b. c.1627, 3rd s. of Sir Edward Lewis of Edington Priory and The Van by Lady Anne Sackville, da. of Robert Sackville†, 2nd Earl of Dorset, wid. of Edward, Lord Beauchamp; bro. of William Lewis. m. Mary, da. and h. of Giles James of Sherston, Wilts., 3s. (2 d.v.p.) 2da. suc. nephew Edward Lewis in Glam. estate 1674.1
Commr. for assessment, Wilts. Jan. 1660-80, Mon. and Glam. 1677-80, Mon., Wilts. and Glam. 1689-90, militia, Wilts. Mar. 1660; j.p. Wilts. July 1660-June 1688, Oct. 1688-96, Glam. ?1674-82, 1685-96, Glam. and Wilts. 1700-d., lt.-col. of militia ft. Wilts. 1661, col. 1681, commr. for corporations 1662-3, dep. lt. 1668-June 1688, Oct. 1688-96, by 1701-?d., sheriff 1681-2, freeman, Devizes ?1684-7; commr. for rebels’ estates, Wilts. 1686.2
Lewis represented Westbury, four miles from Edington, in every Parliament except one from the Restoration till the death of William III. In the Convention he served on a committee for a private bill, and perhaps three others. His mother lived with him until her death in 1664, and Lord Wharton marked him as a stronger Anglican than his brother, presumably having regard to the influence of her Seymour kinsfolk. He was again inactive in the Cavalier Parliament, serving on 50 committees at the most. He was appointed to the committee for the London to Bristol canal in 1662, and took part in the consideration of defects in the Corporations Act in 1663. On 24 Nov. 1666 he acted as teller for the unsuccessful motion to name the mayor of Cambridge in the plague bill before the vice-chancellor of the University. After succeeding to the family estate, he was reckoned to enjoy an income of £1,400 p.a. He was appointed to two important committees in November 1675, those for the recall of British subjects in French service and hindering the growth of Popery. He was considered a court supporter by Sir Richard Wiseman and marked ‘doubly vile’ by Shaftesbury. In 1677 he was named to the committee for the education of children of the royal family as Protestants. His name does not appear on either list of the court party in 1678, but Shaftesbury considered him ‘vile’ at the general election. He probably sat on no committees in the first Exclusion Parliament, but voted against the bill. With Thomas Lambert and Robert Hyde he was commended at the assizes in 1680, on the King’s instructions, for his zeal in seeking out Papists; but he was unseated on petition in the second Exclusion Parliament and probably did not stand in 1681.3

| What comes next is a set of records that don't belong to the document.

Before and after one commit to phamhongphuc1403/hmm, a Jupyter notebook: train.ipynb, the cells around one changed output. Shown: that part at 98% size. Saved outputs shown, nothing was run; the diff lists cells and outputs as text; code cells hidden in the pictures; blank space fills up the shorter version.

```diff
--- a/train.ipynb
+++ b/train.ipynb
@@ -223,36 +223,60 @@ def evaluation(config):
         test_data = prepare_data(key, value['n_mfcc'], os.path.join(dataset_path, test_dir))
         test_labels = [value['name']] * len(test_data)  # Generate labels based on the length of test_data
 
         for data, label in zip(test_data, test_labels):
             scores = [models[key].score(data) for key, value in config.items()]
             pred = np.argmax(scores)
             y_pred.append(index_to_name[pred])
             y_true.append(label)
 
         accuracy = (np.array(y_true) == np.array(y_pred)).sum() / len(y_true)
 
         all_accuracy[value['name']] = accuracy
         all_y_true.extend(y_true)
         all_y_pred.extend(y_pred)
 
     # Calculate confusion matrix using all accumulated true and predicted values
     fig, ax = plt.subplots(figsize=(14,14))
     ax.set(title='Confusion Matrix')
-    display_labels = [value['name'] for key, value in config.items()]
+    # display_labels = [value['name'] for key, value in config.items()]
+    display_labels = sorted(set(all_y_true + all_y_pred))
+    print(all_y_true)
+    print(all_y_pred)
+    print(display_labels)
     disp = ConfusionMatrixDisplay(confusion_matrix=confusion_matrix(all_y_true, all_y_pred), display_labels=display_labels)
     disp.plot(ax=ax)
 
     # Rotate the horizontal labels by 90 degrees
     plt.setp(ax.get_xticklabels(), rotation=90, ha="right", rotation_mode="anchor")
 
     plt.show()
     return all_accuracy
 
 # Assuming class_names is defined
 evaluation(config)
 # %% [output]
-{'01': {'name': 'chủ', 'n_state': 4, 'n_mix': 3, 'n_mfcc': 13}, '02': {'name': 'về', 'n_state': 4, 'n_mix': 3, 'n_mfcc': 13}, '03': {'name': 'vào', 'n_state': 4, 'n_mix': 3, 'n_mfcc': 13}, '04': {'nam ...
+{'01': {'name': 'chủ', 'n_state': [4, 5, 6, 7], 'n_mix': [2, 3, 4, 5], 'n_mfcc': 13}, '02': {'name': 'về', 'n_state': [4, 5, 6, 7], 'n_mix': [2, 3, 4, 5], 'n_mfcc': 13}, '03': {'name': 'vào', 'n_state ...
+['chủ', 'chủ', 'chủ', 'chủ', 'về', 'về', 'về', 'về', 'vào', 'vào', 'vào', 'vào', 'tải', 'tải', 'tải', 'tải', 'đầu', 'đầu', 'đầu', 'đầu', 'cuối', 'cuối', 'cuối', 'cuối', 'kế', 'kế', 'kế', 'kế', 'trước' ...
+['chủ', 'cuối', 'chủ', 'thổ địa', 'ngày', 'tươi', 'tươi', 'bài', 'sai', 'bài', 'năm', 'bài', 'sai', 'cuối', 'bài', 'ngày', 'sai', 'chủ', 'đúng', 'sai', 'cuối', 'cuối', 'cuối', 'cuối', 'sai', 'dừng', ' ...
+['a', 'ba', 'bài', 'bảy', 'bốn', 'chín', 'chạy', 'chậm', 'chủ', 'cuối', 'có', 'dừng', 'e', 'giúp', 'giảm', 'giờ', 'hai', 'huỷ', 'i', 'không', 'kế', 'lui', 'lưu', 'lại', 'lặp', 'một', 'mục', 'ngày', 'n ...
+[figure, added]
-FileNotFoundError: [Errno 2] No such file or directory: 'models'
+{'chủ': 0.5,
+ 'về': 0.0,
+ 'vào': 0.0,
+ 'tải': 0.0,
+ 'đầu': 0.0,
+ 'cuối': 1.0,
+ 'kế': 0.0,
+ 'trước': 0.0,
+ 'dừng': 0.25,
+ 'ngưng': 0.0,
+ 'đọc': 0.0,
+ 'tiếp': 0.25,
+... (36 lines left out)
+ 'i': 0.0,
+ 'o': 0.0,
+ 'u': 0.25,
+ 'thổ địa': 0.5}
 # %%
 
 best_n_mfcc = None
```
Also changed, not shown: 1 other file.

Lewis was asked to use his utmost endeavours in 1685 to secure the return of loyal Members. He himself regained his seat, but was totally inactive in James II’s Parliament. He was listed among the Opposition and displaced as freeman of Devizes by order-in-council in 1687. To the lord lieutenant’s questions he replied that he was ‘for liberty of conscience as far as it may consist with the peace of the nation, and will not declare what he will further do as to the repealing the Tests till the House of Commons meets. He will not concern himself one way or the other in any election.’ The lord lieutenant considered him to have one of the two chief interests in Westbury, though ‘a very near man’ who would ‘spend little or nothing’. This remarkable tribute to Lewis’s personal popularity in a notoriously corrupt borough was silently confirmed by the King’s electoral agents, who could only hope against hope that he might be ‘inclined to be right’. He was duly returned in 1689, and, according to Anthony Rowe, voted to agree with the Lords that the throne was not vacant; but the committee references to ‘Mr Lewis’ are probably to Thomas Lewes. He retained his seat at Westbury even after his lease of Edington fell in and he moved to Corsham. In 1696 he was removed from the lieutenancy for refusing the Association. He died on 1 Oct. 1706, ‘in his eighty-third year’, and was buried at Corsham. His son T